Residents will always be able to dispose of their household and garden waste free of charge in the three recycling centers.

In March, hundreds of people signed a petition to end the “tip tax,” as she dubbed it, calling the move “patently unfair”.

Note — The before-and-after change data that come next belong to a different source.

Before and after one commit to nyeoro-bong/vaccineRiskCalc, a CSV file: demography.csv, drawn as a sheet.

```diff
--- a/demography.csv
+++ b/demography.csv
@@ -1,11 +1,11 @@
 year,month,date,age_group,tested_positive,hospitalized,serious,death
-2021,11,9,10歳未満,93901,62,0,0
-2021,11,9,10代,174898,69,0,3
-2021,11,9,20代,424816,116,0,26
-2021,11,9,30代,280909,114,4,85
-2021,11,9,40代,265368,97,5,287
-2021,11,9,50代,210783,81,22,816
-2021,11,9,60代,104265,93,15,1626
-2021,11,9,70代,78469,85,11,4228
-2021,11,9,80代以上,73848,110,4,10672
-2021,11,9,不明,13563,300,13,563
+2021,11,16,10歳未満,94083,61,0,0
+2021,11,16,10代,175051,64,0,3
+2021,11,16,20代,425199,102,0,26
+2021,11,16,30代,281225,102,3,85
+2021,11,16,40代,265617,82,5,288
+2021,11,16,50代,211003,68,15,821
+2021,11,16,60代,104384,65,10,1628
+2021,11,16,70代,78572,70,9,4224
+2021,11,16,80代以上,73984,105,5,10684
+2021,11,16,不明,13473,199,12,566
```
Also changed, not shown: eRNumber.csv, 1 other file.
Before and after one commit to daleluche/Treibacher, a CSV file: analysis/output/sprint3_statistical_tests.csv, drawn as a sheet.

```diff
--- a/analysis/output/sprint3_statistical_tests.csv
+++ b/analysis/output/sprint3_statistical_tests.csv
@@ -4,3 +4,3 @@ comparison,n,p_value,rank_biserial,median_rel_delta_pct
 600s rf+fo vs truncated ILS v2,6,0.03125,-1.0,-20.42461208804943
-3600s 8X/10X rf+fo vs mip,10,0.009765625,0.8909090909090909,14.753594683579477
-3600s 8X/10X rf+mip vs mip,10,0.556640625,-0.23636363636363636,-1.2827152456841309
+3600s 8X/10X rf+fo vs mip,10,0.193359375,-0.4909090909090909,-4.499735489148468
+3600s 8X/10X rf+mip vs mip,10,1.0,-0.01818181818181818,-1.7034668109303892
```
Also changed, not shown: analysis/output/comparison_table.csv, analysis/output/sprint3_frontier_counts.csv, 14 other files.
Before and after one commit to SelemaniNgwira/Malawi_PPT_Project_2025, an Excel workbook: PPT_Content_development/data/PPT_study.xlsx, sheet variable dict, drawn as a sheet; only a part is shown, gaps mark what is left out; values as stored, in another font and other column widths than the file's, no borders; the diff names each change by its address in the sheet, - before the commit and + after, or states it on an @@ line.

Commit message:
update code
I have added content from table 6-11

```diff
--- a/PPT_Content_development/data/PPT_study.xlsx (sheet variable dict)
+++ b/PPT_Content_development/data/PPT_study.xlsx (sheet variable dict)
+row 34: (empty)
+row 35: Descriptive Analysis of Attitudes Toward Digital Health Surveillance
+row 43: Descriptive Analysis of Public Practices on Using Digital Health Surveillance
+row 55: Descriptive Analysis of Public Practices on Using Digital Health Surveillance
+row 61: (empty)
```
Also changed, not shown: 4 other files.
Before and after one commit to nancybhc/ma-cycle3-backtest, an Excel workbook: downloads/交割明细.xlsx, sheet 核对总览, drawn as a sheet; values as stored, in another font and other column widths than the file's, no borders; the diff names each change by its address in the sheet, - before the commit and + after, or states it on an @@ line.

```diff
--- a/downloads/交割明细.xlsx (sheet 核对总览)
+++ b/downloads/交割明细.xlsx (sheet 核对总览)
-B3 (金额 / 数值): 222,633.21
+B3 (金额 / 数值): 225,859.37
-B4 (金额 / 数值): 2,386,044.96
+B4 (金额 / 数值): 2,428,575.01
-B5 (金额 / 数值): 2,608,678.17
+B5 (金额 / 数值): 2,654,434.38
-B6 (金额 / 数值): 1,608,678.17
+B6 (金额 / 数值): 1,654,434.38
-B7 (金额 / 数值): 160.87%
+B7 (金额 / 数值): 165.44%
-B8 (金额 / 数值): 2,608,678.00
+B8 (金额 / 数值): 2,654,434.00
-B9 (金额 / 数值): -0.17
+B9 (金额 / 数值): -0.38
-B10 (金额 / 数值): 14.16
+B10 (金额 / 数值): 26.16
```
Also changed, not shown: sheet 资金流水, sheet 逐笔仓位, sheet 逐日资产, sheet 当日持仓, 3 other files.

At a council meeting last February, a Conservative amendment was proposed to have councilor Karen Warrington lift the tax altogether, who said she was “extremely concerned” about the plans.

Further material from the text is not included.